BRIEF –
Go over the records and copy every line with the string "mainAxisAlignment".

INPUT DATA –
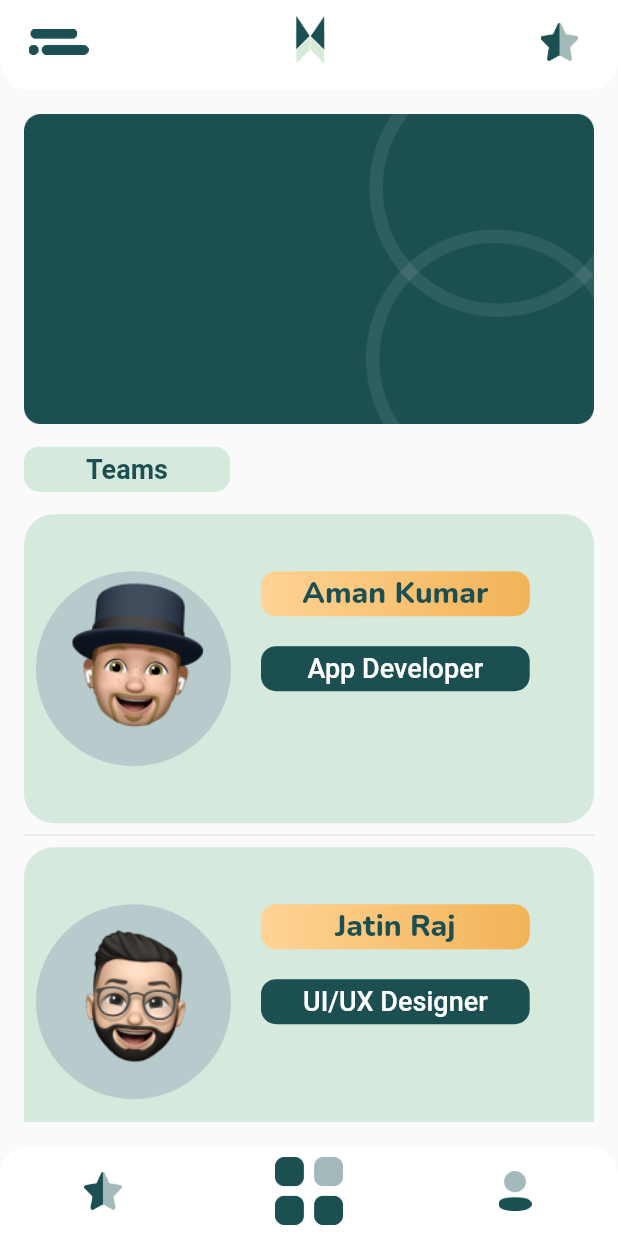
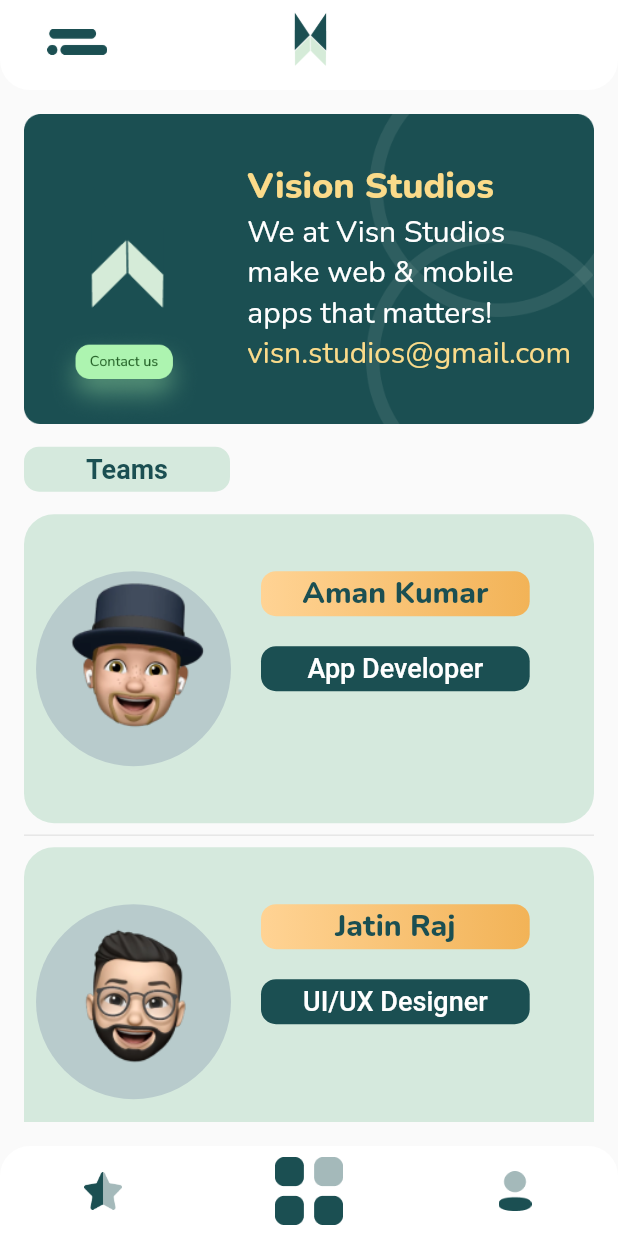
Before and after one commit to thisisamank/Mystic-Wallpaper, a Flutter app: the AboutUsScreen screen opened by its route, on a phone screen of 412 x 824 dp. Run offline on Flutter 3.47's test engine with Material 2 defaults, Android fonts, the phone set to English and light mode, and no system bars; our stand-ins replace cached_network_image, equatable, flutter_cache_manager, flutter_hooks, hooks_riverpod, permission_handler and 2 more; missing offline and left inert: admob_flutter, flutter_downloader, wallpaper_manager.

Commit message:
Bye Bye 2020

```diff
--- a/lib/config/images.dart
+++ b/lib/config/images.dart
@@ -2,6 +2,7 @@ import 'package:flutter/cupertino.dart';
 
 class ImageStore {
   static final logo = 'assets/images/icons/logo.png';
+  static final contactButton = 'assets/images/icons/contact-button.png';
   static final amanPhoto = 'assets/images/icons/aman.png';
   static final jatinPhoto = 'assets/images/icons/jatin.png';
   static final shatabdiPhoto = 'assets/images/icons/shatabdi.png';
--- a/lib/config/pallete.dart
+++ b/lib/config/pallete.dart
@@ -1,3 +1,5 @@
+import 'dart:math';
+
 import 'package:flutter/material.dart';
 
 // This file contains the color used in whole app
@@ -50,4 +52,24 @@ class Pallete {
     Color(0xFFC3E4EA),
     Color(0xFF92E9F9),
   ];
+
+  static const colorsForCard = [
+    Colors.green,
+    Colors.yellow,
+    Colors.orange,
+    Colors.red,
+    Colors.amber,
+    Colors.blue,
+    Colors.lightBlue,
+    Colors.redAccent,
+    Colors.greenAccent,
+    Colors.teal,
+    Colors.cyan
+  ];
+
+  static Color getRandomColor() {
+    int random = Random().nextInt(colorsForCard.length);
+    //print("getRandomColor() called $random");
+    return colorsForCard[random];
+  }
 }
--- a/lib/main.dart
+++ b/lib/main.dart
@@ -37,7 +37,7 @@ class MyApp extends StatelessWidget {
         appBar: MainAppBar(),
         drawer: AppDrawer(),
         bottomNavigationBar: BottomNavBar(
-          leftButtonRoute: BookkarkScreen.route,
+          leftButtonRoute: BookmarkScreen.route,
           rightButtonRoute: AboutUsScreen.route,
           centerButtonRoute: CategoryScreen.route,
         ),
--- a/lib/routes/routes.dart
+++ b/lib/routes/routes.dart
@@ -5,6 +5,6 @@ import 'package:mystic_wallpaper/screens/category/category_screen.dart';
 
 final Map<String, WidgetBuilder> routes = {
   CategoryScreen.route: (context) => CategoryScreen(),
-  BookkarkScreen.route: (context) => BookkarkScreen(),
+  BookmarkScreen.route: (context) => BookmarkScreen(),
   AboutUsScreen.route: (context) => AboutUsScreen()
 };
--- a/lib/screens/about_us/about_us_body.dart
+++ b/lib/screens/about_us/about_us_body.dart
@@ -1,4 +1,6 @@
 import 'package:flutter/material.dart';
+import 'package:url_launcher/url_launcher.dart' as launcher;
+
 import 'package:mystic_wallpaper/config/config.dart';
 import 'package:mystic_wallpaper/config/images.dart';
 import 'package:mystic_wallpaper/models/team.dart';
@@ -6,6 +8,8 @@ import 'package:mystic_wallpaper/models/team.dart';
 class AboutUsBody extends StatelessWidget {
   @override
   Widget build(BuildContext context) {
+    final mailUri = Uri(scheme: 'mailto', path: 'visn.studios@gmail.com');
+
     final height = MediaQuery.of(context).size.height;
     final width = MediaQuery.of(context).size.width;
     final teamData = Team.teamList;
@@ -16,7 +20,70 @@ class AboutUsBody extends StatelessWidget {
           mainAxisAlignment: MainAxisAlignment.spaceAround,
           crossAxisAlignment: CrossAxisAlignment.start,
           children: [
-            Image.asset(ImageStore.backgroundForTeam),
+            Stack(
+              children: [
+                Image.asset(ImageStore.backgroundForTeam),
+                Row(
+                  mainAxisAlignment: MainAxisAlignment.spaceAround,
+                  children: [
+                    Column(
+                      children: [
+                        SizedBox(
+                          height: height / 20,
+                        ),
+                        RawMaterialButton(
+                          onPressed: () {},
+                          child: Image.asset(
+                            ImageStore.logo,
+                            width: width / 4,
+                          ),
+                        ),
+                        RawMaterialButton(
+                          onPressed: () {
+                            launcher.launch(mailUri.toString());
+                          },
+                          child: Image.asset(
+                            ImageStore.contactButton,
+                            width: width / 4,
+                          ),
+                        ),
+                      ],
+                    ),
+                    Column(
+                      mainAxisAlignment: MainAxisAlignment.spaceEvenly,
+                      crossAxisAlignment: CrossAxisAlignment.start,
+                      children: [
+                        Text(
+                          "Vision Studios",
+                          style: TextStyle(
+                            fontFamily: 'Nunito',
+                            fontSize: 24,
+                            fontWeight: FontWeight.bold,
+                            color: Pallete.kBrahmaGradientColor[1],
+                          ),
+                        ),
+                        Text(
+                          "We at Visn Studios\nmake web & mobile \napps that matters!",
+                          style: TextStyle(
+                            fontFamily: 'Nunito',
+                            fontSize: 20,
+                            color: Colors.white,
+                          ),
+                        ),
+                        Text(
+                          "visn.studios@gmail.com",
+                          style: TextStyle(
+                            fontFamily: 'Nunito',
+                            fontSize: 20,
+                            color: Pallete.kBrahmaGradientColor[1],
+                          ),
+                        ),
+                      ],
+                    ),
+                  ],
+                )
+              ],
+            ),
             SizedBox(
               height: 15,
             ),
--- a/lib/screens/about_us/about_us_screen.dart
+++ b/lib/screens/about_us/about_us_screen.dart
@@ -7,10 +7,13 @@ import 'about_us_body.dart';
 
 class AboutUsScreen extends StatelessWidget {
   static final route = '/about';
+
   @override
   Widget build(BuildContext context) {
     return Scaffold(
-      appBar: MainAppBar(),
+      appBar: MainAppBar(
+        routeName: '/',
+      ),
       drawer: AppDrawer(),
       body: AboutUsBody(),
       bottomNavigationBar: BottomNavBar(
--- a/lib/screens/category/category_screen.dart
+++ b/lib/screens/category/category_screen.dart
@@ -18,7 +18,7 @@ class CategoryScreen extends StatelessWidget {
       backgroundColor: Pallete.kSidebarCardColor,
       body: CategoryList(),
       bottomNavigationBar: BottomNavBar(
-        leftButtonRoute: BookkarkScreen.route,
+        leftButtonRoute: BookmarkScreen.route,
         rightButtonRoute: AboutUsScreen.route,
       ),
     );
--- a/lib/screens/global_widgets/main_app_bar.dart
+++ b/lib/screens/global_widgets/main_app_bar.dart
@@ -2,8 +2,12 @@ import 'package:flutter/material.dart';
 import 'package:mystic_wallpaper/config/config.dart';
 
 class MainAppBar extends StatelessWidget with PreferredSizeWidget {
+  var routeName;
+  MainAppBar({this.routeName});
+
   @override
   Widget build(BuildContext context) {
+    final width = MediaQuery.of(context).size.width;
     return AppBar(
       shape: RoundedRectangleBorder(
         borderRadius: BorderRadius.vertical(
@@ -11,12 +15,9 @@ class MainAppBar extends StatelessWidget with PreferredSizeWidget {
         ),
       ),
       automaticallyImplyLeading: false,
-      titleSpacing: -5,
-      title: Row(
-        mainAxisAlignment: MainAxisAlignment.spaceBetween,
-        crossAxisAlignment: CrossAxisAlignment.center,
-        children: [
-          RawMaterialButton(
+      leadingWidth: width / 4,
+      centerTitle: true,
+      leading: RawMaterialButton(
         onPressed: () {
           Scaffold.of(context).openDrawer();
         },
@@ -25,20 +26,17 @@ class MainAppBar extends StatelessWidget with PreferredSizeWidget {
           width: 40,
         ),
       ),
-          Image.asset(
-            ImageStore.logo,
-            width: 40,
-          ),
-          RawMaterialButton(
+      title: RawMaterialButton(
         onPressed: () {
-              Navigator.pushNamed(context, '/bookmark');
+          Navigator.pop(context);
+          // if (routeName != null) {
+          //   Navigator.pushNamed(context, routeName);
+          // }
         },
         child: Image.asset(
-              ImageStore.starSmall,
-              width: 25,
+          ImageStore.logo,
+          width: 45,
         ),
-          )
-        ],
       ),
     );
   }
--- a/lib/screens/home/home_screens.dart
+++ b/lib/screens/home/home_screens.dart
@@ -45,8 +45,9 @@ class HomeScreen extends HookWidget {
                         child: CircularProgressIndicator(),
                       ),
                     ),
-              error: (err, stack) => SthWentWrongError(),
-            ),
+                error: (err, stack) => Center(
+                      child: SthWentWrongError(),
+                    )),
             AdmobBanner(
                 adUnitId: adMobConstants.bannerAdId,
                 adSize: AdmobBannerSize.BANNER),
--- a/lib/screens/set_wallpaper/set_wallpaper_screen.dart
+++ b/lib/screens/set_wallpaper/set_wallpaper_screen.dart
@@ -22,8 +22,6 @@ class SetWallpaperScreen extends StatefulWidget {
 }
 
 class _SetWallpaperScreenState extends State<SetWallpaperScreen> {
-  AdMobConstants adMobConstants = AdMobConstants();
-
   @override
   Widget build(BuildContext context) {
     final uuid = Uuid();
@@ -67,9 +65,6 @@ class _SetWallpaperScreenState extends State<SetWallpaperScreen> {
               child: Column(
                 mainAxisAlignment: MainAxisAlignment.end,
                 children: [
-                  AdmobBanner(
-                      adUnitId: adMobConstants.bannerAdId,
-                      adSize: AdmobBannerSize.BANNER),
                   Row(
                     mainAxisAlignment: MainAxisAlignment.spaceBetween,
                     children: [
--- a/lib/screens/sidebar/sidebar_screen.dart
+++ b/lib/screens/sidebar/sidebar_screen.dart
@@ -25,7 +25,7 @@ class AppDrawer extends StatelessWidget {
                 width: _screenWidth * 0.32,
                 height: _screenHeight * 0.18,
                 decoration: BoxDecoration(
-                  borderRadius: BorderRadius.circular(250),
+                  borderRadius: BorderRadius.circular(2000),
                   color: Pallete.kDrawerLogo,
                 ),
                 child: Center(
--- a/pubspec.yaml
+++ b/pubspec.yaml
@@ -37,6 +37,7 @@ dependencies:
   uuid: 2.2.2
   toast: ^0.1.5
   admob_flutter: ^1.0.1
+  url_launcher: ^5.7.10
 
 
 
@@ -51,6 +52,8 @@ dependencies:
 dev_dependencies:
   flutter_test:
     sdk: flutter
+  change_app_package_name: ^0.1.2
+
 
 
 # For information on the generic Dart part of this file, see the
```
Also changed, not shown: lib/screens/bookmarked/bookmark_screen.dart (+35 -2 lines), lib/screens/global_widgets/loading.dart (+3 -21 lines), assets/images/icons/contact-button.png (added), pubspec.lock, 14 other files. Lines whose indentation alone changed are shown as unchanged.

OUTPUT OF THE TASK –
           mainAxisAlignment: MainAxisAlignment.spaceAround,
+                  mainAxisAlignment: MainAxisAlignment.spaceAround,
+                      mainAxisAlignment: MainAxisAlignment.spaceEvenly,
-        mainAxisAlignment: MainAxisAlignment.spaceBetween,
                 mainAxisAlignment: MainAxisAlignment.end,
                     mainAxisAlignment: MainAxisAlignment.spaceBetween,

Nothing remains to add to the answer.